Managing your finances takes time and energy, something we mostly learn as a life skill as we progress through our careers. Unfortunately, financial wellbeing is still a subject most people in the workplace were never taught or received guidance on; we simply learnt from our parents or developed it from experience and our mistakes. In our early working years, we move from one payday to the next, occasionally wondering why we have run out of money a week before we get paid.
That is why managing money and finances takes effort and yet we all suffer from a little laziness from time to time. Having a financial plan requires just as much effort as keeping fit or mentally looking after ourselves. In fact, money issues and worries can have a detrimental effect on our mental wellbeing and vice versa, which is why it is important to continually learn and develop our financial skills.
So back to my original point, that financial wellbeing takes effort. If you wanted to get fit, would you not take the time to join a club and start to build up your training? Finances are no different – there are many online resources that could be your ‘club’. Being financially sound is not about how much money you have; it is about making the best use of what you have and the continual learning you undertake and put into practice.
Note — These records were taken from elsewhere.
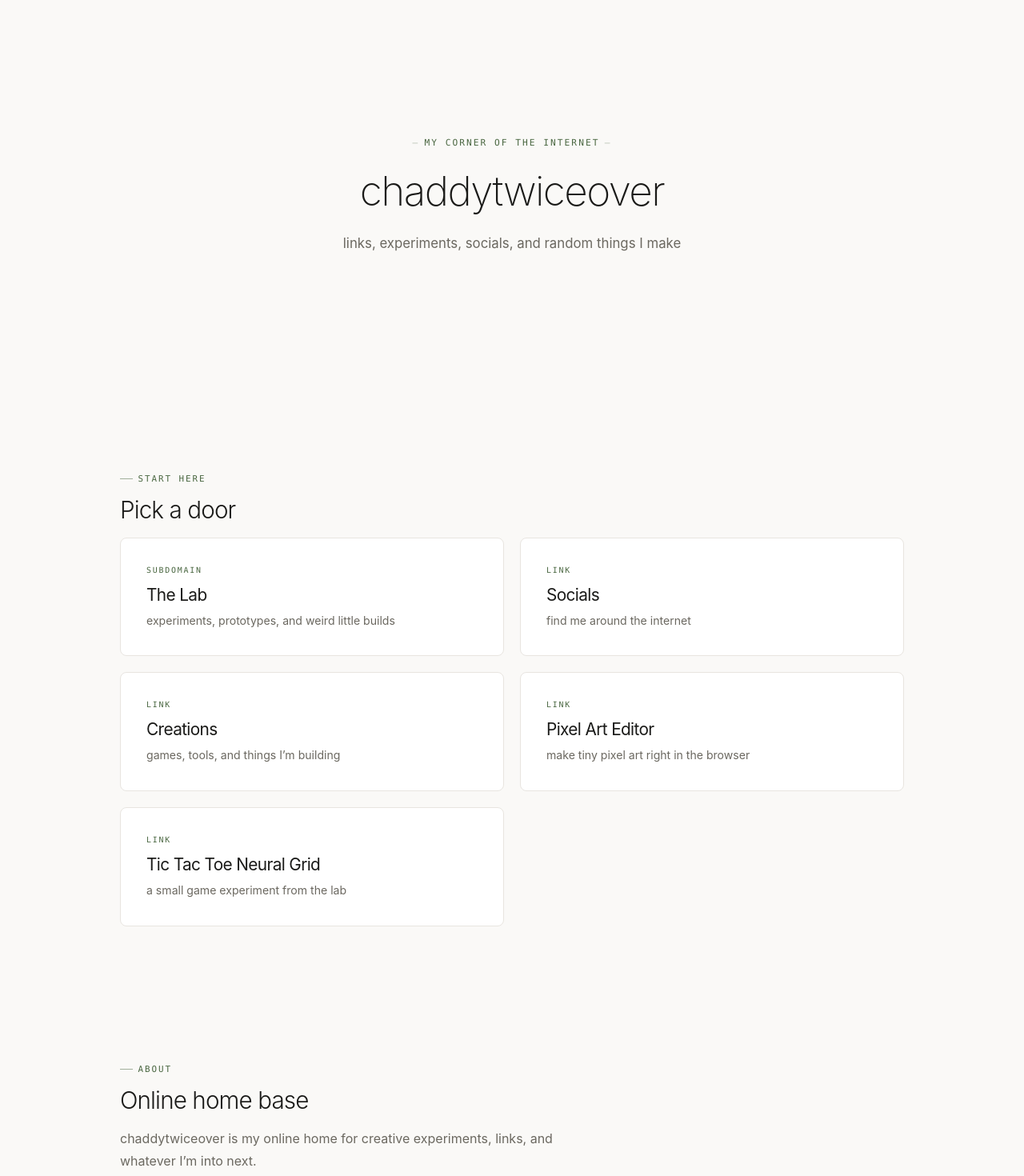
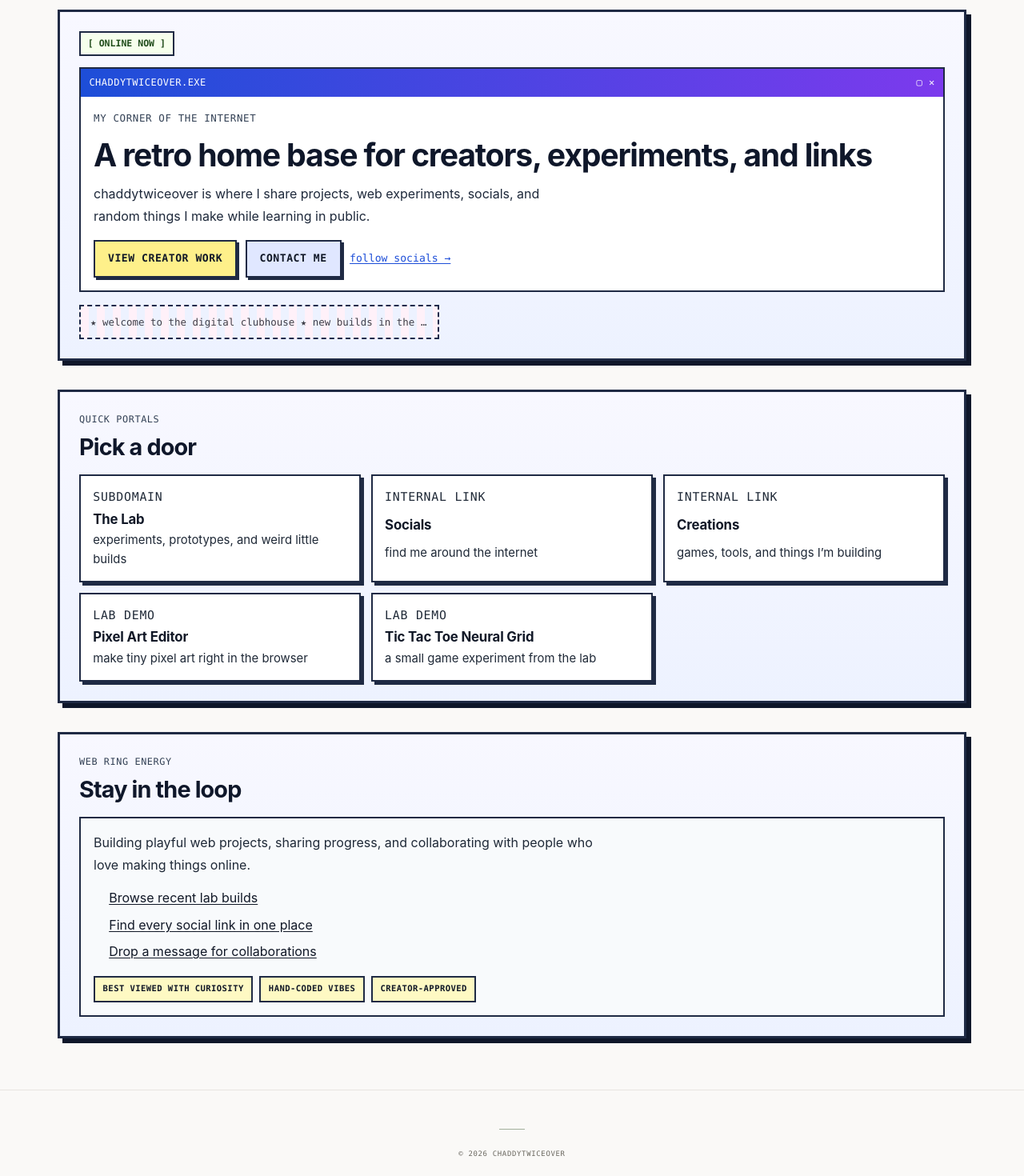
Before and after one commit to chaddytwiceover/MAIN-SITE, a Next.js app: page / in a window 1280 px wide. Shown: the part 100-1570 px from the top of the page at 80% size. Built offline with nearby package versions, Linux system fonts and the light colour scheme.

Commit message:
Implement 90s-themed homepage redesign

```diff
--- a/src/app/globals.css
+++ b/src/app/globals.css
@@ -2079,3 +2079,317 @@ footer p {
     gap: 1rem;
   }
 }
+
+/* ===== HOMEPAGE REDESIGN: 90s RETRO THEME ===== */
+.retro-home {
+  width: min(100%, 74rem);
+  margin: 0 auto;
+  padding: 6.2rem 1rem 3rem;
+  display: grid;
+  gap: 2rem;
+}
+
+.retro-hero,
+.retro-links,
+.retro-community {
+  border: 3px solid #1f2a44;
+  box-shadow: 6px 6px 0 #0f172a;
+  background: linear-gradient(180deg, #f8f8ff 0%, #edf2ff 100%);
+  padding: 1rem;
+}
+
+.retro-status {
+  display: inline-flex;
+  align-items: center;
+  padding: 0.2rem 0.55rem;
+  border: 2px solid #1f2a44;
+  background: #f6ffec;
+  color: #214d1c;
+  font-size: 0.72rem;
+  font-family: var(--font-mono);
+  text-transform: uppercase;
+  margin-bottom: 0.9rem;
+  font-weight: 700;
+}
+
+.retro-window {
+  border: 2px solid #1f2a44;
+  background: #fff;
+}
+
+.retro-window-bar {
+  background: linear-gradient(90deg, #1d4ed8 0%, #7c3aed 100%);
+  color: #fff;
+  padding: 0.45rem 0.65rem;
+  display: flex;
+  justify-content: space-between;
+  align-items: center;
+  font-size: 0.75rem;
+  font-family: var(--font-mono);
+  text-transform: uppercase;
+  letter-spacing: 0.04em;
+}
+
+.retro-window-body {
+  padding: 1rem;
+}
+
+.retro-hero-kicker {
+  margin: 0;
+  font-size: 0.78rem;
+  font-family: var(--font-mono);
+  text-transform: uppercase;
+  letter-spacing: 0.05em;
+  color: #334155;
+}
+
+.retro-window-body h1 {
+  margin: 0.7rem 0;
+  font-size: clamp(1.55rem, 6vw, 2.45rem);
+  font-weight: 700;
+  line-height: 1.2;
+  color: #0f172a;
+}
+
+.retro-hero-copy {
+  color: #1e293b;
+  margin: 0;
+  max-width: 58ch;
+}
+
+.retro-hero-actions {
+  margin-top: 1rem;
+  display: flex;
+  flex-direction: column;
+  gap: 0.65rem;
+  align-items: flex-start;
+}
+
+.retro-button {
+  display: inline-flex;
+  align-items: center;
+  justify-content: center;
+  padding: 0.65rem 1rem;
+  font-family: var(--font-mono);
+  font-size: 0.82rem;
+  font-weight: 700;
+  text-transform: uppercase;
+  letter-spacing: 0.04em;
+  border: 2px solid #1f2a44;
+  box-shadow: 3px 3px 0 #1f2a44;
+  transition: transform 0.15s ease, box-shadow 0.15s ease;
+}
+
+.retro-button:hover {
+  transform: translate(1px, 1px);
+  box-shadow: 2px 2px 0 #1f2a44;
+}
+
+.retro-button:active {
+  transform: translate(2px, 2px);
+  box-shadow: 1px 1px 0 #1f2a44;
+}
+
+.retro-button-primary {
+  background: #fef08a;
+  color: #111827;
+}
+
+.retro-button-secondary {
+  background: #e0e7ff;
+  color: #111827;
+}
+
+.retro-text-link {
+  font-family: var(--font-mono);
+  font-size: 0.82rem;
+  color: #1d4ed8;
+  text-decoration: underline;
+  text-underline-offset: 2px;
+}
+
+.retro-marquee {
+  margin: 1rem 0 0;
+  padding: 0.55rem 0.75rem;
+  border: 2px dashed #1f2a44;
+  background: repeating-linear-gradient(
+    90deg,
+    #fdf2f8 0,
+    #fdf2f8 10px,
+    #eef2ff 10px,
+    #eef2ff 20px
+  );
+  color: #3f3f46;
+  font-family: var(--font-mono);
+  font-size: 0.78rem;
+  white-space: nowrap;
+  overflow: hidden;
+  text-overflow: ellipsis;
+}
+
+.retro-section-header {
+  margin-bottom: 1rem;
+}
+
+.retro-section-label {
+  margin: 0;
+  font-family: var(--font-mono);
+  text-transform: uppercase;
+  letter-spacing: 0.05em;
+  font-size: 0.74rem;
+  color: #334155;
+}
+
+.retro-section-header h2 {
+  margin: 0.45rem 0 0;
+  font-size: clamp(1.2rem, 5vw, 1.8rem);
+  font-weight: 700;
+  color: #0f172a;
+}
+
+.retro-card-grid {
+  display: grid;
+  gap: 0.8rem;
+}
+
+.retro-card {
+  border: 2px solid #1f2a44;
+  background: #ffffff;
+  padding: 0.95rem;
+  display: grid;
+  gap: 0.35rem;
+  box-shadow: 4px 4px 0 #1f2a44;
+  transition: transform 0.15s ease, box-shadow 0.15s ease;
+}
+
+.retro-card:hover {
+  transform: translate(1px, 1px);
+  box-shadow: 3px 3px 0 #1f2a44;
+}
+
+.retro-card-type {
+  margin: 0;
+  font-family: var(--font-mono);
+  text-transform: uppercase;
+  letter-spacing: 0.05em;
+  font-size: 0.68rem;
+  color: #475569;
+}
+
+.retro-card h3 {
+  margin: 0;
+  font-size: 1.05rem;
+  font-weight: 700;
+  color: #111827;
+}
+
+.retro-card p {
+  margin: 0;
+  color: #1f2937;
+  line-height: 1.55;
+  max-width: none;
+  font-size: 0.93rem;
+}
+
+.retro-community-panel {
+  border: 2px solid #1f2a44;
+  background: #f8fafc;
+  padding: 1rem;
+}
+
+.retro-community-panel p {
+  margin: 0;
+  color: #1f2937;
+  max-width: 62ch;
+}
+
+.retro-community-panel ul {
+  margin: 0.9rem 0 0;
+  padding-left: 1.2rem;
+  display: grid;
+  gap: 0.4rem;
+}
+
+.retro-community-panel li {
+  color: #111827;
+}
+
+.retro-community-panel a {
+  text-decoration: underline;
+  text-underline-offset: 2px;
+}
+
+.retro-badge-row {
+  margin-top: 1rem;
+  display: flex;
+  flex-wrap: wrap;
+  gap: 0.5rem;
+}
+
+.retro-badge {
+  display: inline-flex;
+  align-items: center;
+  padding: 0.35rem 0.6rem;
+  border: 2px solid #1f2a44;
+  background: #fef9c3;
+  color: #111827;
+  font-family: var(--font-mono);
+  text-transform: uppercase;
+  font-size: 0.66rem;
+  letter-spacing: 0.04em;
+  font-weight: 700;
+}
+
+.retro-home a:focus-visible,
+.retro-home button:focus-visible {
+  outline: 3px solid #1d4ed8;
+  outline-offset: 3px;
+}
+
+@media (min-width: 700px) {
+  .retro-home {
+    padding: 7rem 1.5rem 4rem;
+  }
+
+  .retro-hero,
+  .retro-links,
+  .retro-community {
+    padding: 1.5rem;
+  }
+
+  .retro-hero-actions {
+    flex-direction: row;
+    flex-wrap: wrap;
+    align-items: center;
+  }
+
+  .retro-card-grid {
+    grid-template-columns: repeat(2, minmax(0, 1fr));
+  }
+}
+
+@media (min-width: 1040px) {
+  .retro-home {
+    gap: 2.25rem;
+  }
+
+  .retro-card-grid {
+    grid-template-columns: repeat(3, minmax(0, 1fr));
+  }
+}
+
+@media (prefers-reduced-motion: no-preference) {
+  .retro-marquee {
+    animation: retro-marquee-glow 3.8s ease-in-out infinite;
+  }
+}
+
+@keyframes retro-marquee-glow {
+  0%,
+  100% {
+    filter: saturate(1);
+  }
+  50% {
+    filter: saturate(1.25);
+  }
+}
--- a/src/app/page.tsx
+++ b/src/app/page.tsx
@@ -8,61 +8,93 @@ export const metadata: Metadata = {
   alternates: { canonical: '/' },
 }
 
-const linkCards = [
+const portalLinks = [
   {
     title: 'The Lab',
     href: 'https://lab.chaddytwiceover.com',
     description: 'experiments, prototypes, and weird little builds',
+    type: 'subdomain',
     external: true,
   },
   {
     title: 'Socials',
     href: '/socials',
     description: 'find me around the internet',
+    type: 'internal link',
   },
   {
     title: 'Creations',
     href: '/lab',
     description: 'games, tools, and things I’m building',
+    type: 'internal link',
   },
   {
     title: 'Pixel Art Editor',
     href: '/lab/pixel-art/',
     description: 'make tiny pixel art right in the browser',
+    type: 'lab demo',
   },
   {
     title: 'Tic Tac Toe Neural Grid',
     href: '/lab/tic-tac-toe/',
     description: 'a small game experiment from the lab',
+    type: 'lab demo',
   },
 ]
 
+const retroBadges = ['best viewed with curiosity', 'hand-coded vibes', 'creator-approved']
+
 export default function HomePage() {
   return (
-    <>
-      <section id="hero" aria-labelledby="home-title">
-        <div className="hero-content">
-          <p className="hero-label">my corner of the internet</p>
-          <h1 id="home-title">chaddytwiceover</h1>
-          <p className="hero-subcopy">
-            links, experiments, socials, and random things I make
+    <div className="retro-home" aria-labelledby="home-title">
+      <section className="retro-hero" aria-label="Homepage intro">
+        <p className="retro-status">[ online now ]</p>
+
+        <div className="retro-window" role="presentation">
+          <div className="retro-window-bar">
+            <span>chaddytwiceover.exe</span>
+            <span aria-hidden="true">▢ ✕</span>
+          </div>
+
+          <div className="retro-window-body">
+            <p className="retro-hero-kicker">my corner of the internet</p>
+            <h1 id="home-title">A retro home base for creators, experiments, and links</h1>
+            <p className="retro-hero-copy">
+              chaddytwiceover is where I share projects, web experiments, socials, and random
+              things I make while learning in public.
             </p>
+
+            <div className="retro-hero-actions">
+              <Link href="/projects" className="retro-button retro-button-primary">
+                view creator work
+              </Link>
+              <Link href="/contact" className="retro-button retro-button-secondary">
+                contact me
+              </Link>
+              <Link href="/socials" className="retro-text-link">
+                follow socials →
+              </Link>
             </div>
+          </div>
+        </div>
+
+        <p className="retro-marquee" aria-label="Retro announcement">
+          ★ welcome to the digital clubhouse ★ new builds in the lab ★ say hi any time ★
+        </p>
       </section>
 
-      <section className="home-sections" aria-labelledby="main-links-title">
-        <div className="section-content">
-          <p className="section-label">start here</p>
-          <h2 id="main-links-title">Pick a door</h2>
+      <section className="retro-links" aria-labelledby="portal-title">
+        <header className="retro-section-header">
+          <p className="retro-section-label">quick portals</p>
+          <h2 id="portal-title">Pick a door</h2>
+        </header>
 
-          <div className="section-card-grid">
-            {linkCards.map((card) => {
+        <div className="retro-card-grid">
+          {portalLinks.map((card) => {
             const content = (
               <>
-                  <span className="section-card-label">
-                    {card.external ? 'subdomain' : 'link'}
-                  </span>
-                  <h2>{card.title}</h2>
+                <p className="retro-card-type">{card.type}</p>
+                <h3>{card.title}</h3>
                 <p>{card.description}</p>
               </>
             )
@@ -71,7 +103,7 @@ export default function HomePage() {
               return (
                 <a
                   key={card.title}
-                    className="section-card"
+                  className="retro-card"
                   href={card.href}
                   target="_blank"
                   rel="noreferrer"
@@ -82,25 +114,45 @@ export default function HomePage() {
             }
 
             return (
-                <Link key={card.title} className="section-card" href={card.href}>
+              <Link key={card.title} className="retro-card" href={card.href}>
                 {content}
               </Link>
             )
           })}
         </div>
+      </section>
+
+      <section className="retro-community" aria-labelledby="community-title">
+        <header className="retro-section-header">
+          <p className="retro-section-label">web ring energy</p>
+          <h2 id="community-title">Stay in the loop</h2>
+        </header>
+
+        <div className="retro-community-panel">
+          <p>
+            Building playful web projects, sharing progress, and collaborating with people who love
+            making things online.
+          </p>
+          <ul>
+            <li>
+              <Link href="/lab">Browse recent lab builds</Link>
+            </li>
+            <li>
+              <Link href="/socials">Find every social link in one place</Link>
+            </li>
+            <li>
+              <Link href="/contact">Drop a message for collaborations</Link>
+            </li>
+          </ul>
+          <div className="retro-badge-row" aria-label="Retro badges">
+            {retroBadges.map((badge) => (
+              <span key={badge} className="retro-badge">
+                {badge}
+              </span>
+            ))}
+          </div>
         </div>
       </section>
-
-      <section aria-labelledby="about-title">
-        <div className="section-content">
-          <p className="section-label">about</p>
-          <h2 id="about-title">Online home base</h2>
-          <p>
-            chaddytwiceover is my online home for creative experiments, links,
-            and whatever I’m into next.
-          </p>
     </div>
-      </section>
-    </>
   )
 }
```
Lines whose indentation alone changed are shown as unchanged.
In the exceptional times in which we live, I can see why people might worry about pensions and investments, market conditions and global commerce. There are endless news articles with real or potential worries and threats; however, I believe there are three simple, basic steps we can all take that will help us improve our financial fitness and financial wellbeing:
It does not matter how much money you have or how much you earn, if you do not have any plan in place then you are unable to plan ahead. All it takes is a spreadsheet or a budgeting app and you can start to take control. A budget is becoming essential for our financial lives, as many financial decisions are based on our ability to repay and our disposable income. It is not just about covering the bills and whatever is left is spending money; we need to allocate a budget for everything from rent or mortgages through to food, clothing and socialising. Having control over money is an essential step to creating financial security.
Many UK workers do not have anything to fall back on should the worst happen. Most are still moving from payday to payday without putting anything aside. There are many opinions on how much you need, ranging from two months’ to six months’ worth of salary, but it starts with having an element of savings in your monthly budget. An emergency fund needs to be there when you need it but not readily spendable. So, invest this fund in a bank or building society savings account that can be accessed through a branch or an online transfer, but NOT in your regular bank account (where you will spend it!).
Try not to worry
This one is always counterintuitive as we naturally worry when things start to get out of control or if we experience any financial difficulties. Rest assured, there are ALWAYS solutions to every financial problem you might have. The financial services industry and the Government really do wish to treat people fairly and with compassion, to find a solution to any issue a person has. If it is debt, there are charities and Citizens Advice with multiple solutions; if it is income, then your employer and your local council can help; if it is savings and investments, then speak to advisers and/or your bank. If you just put your hand up, you will find help is very forthcoming.
So, having good financial wellbeing is not hard; it just means we need to spend time and effort to make things better for ourselves. Taking time to manage the money in and the money out is essential and starting the savings journey will help greatly with our financial security. Seeking help is essential – we all need a helping hand from time to time.